Martin Knust © 2016


Complete bibliography in Salmi, 424−27 and Salmi/Zilliacus, 308−12.
Bergman, A: ‘Finländska musiker i Sverige’, in: Musikrevy, 1973.
Frimureriska tonsättare och frimurerisk musik, Uppsala 2006, p. 312.
Glimstedt, Herman: Armas Järnefelt, Stockholm, 1932.
−−−: ‘Armas Järnefelt’, in: Svenska män och kvinnor, vol. 4, Stockholm: Bonnier, 1948.
Haapanen, T: Suomen säveltaide, Helsingissä: Kustannusosakeyhtiö Otava, 1940.
Heiniö, Mikko et al. (eds): Suomalaisia säveltäjiä, Helsinki: Otava, 1994.
Helasvuo, Veikko: Sibelius and the music of Finland, Helsinki : Otava, 1952.
Huldén, Lena & Kari Kilpeläinen: ‘Armas Järnefelts notmanuskript: ett värdefullt tillskott till samlingarna i Helsingfors universitetsbibliotek’, Svensk tidskrift för musikforskning, vol. 75, no. 2, 1993, pp. 87−89.
Karila, Tauno: Composers of Finland, Helsinki: Suomen Säveltäjät, 1965.
Marvia, E (ed.): Suomen säveltäjiä, 2 vol., Porvoo: Söderström, 1965−66.
Salmenhaara, Erkki (ed.): Suomen musiikin historia, vol. 2, Kansallisromantiikan valtavirta 1885−1918, Porvoo: Söderström, 1996.
Salmi, Hannu (ed.): Armas Järnefelt. Kahden maan mestari, Helsinki: Suomalaisen Kirjallisuuden Seura, 2009. [With a complete bibliography.]
Salmi, Hannu & Lasse Zilliacus (eds): Armas Järnefelt. Kompositör och kapellmästare i Finland och Sverige, Stockholm: Atlantis, 2014. [With a complete bibliography.]
Åhlén, Carl-Gunnar: ‘Armas Järnefelt’, in: Svenskt biografiskt lexikon, vol. 20, Stockholm: Svenskt biografiskt lexikon, 1973−75.
−−−: ‘Armas Järnefelt’, in: Sohlmans musiklexikon, vol. 3, 1976.
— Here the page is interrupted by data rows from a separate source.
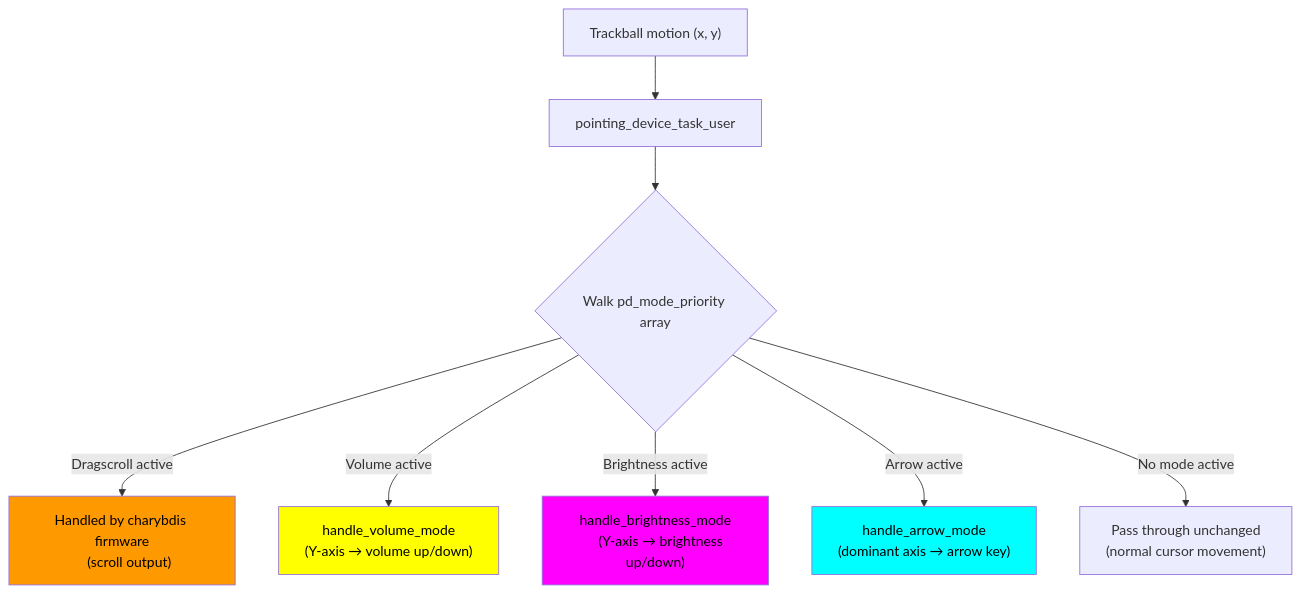
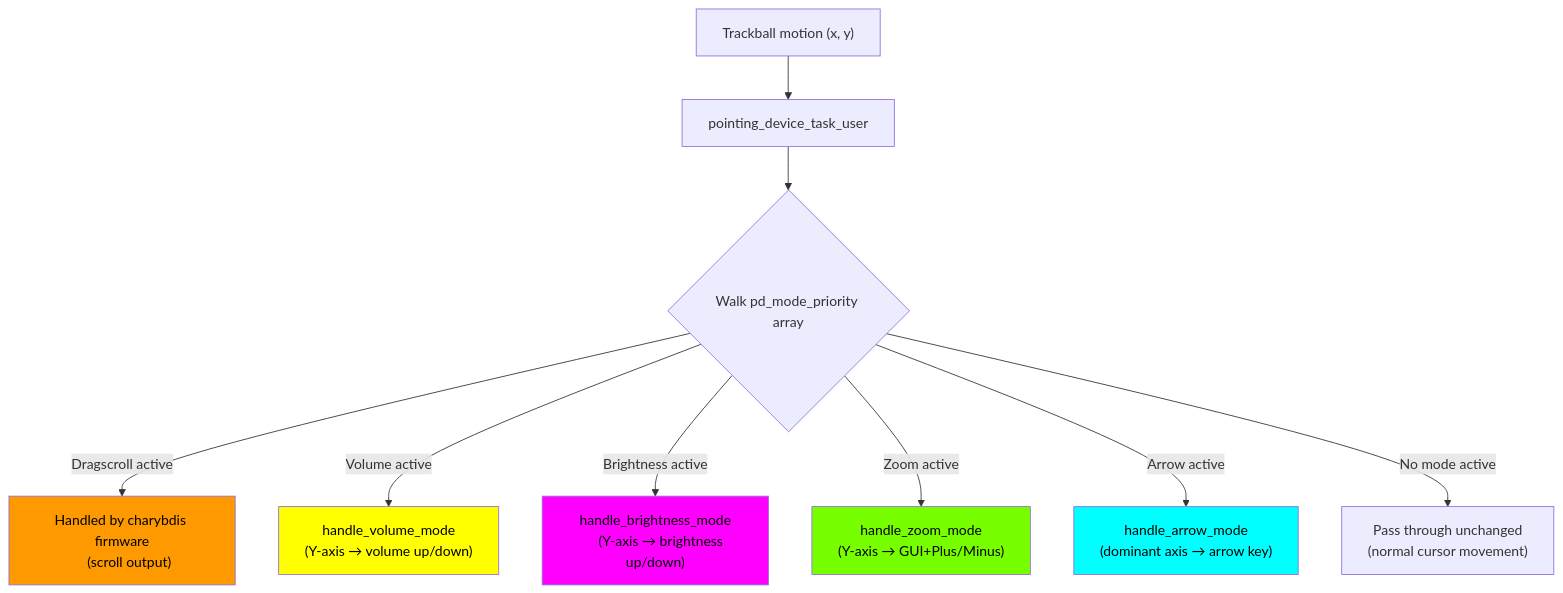
One commit to NoahCLR/charybdis-4x6 changed the fourth of 7 diagrams in DIAGRAMS.md. Above: the diagram before and after it, drawn with Mermaid. The commit also changed other lines of this file and 5 other files, not shown here.

First line of the commit message:
Add zoom mode, tap/hold mode keys, and documentation updates

````diff
--- a/DIAGRAMS.md
+++ b/DIAGRAMS.md
@@ -108,21 +114,24 @@
 ```mermaid
 flowchart TD
     A["Trackball motion (x, y)"] --> B[pointing_device_task_user]
     B --> C{Walk pd_mode_priority array}
 
     C -- "Dragscroll active" --> D["Handled by charybdis firmware
     (scroll output)"]
     C -- "Volume active" --> E["handle_volume_mode
     (Y-axis → volume up/down)"]
     C -- "Brightness active" --> F["handle_brightness_mode
     (Y-axis → brightness up/down)"]
+    C -- "Zoom active" --> Z["handle_zoom_mode
+    (Y-axis → GUI+Plus/Minus)"]
     C -- "Arrow active" --> G["handle_arrow_mode
     (dominant axis → arrow key)"]
     C -- "No mode active" --> H["Pass through unchanged
     (normal cursor movement)"]
 
     style D fill:#f90,color:#000
     style E fill:#ff0,color:#000
     style F fill:#f0f,color:#000
+    style Z fill:#7f0,color:#000
     style G fill:#0ff,color:#000
 ```
````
Kungliga Biblioteket Stockholm, Musikmuseet Stockholm, Riksarkivet, Statens Musik- och teaterbibliotek, Helsinki University Library.
Portrait: Kungliga Operan Stockholm.

Summary list of works

Incidental music (Miranda, Det förlovade landet, Titus, Fåglarna), film music (Sången om den eldröda blomman), 25 works for orchestra (Suite, Korsholma, Heimathklang, Suomalainen rapsodia, Symphonic Fantasy, Serenade, etc.), works for piano solo, 82 solo songs, 13 cantatas, works for choir. Among his Swedish works is counted most of the incidental music, the film score and songs.

Collected works

This lists contains only works written after 1906 when Järnefelt moved to Sweden and those composed for or published in Sweden. The titles of vocal pieces are given in their Swedish original. For a complete work list cf. Salmi, 406–16 and Salmi/Zilliacus, 293–303.

Incidental music

Titus, 1910.
Fåglarna, 1927/28.

Film music

Sången om den eldröda blomman, 1919.

Works for orchestra

Preludio funebre, 1930.
Juhlakaikuja, 1932.

Solo songs

Du är sol, du är vår, 1908.
Serenad, 1908.
Den flygande holländaren, 1908.
En visa, 1908.
Farväl, 1908.
Ödets stjärna, 1908.
Skymning, 1908.
Carmen, 1909.
Nocturne, 1910.
Lina, 1910.
Vågsång, 1910.
Till en brud, 1919.
Tretton år, 1922.
Du, 1933.

Organ solo


Works for choir

På havet for male choir, 1933.
Betlehems stjärna for male choir.
Dvärgens hämnd for male choir.

Works by Armas Järnefelt

There are no works by the composer registered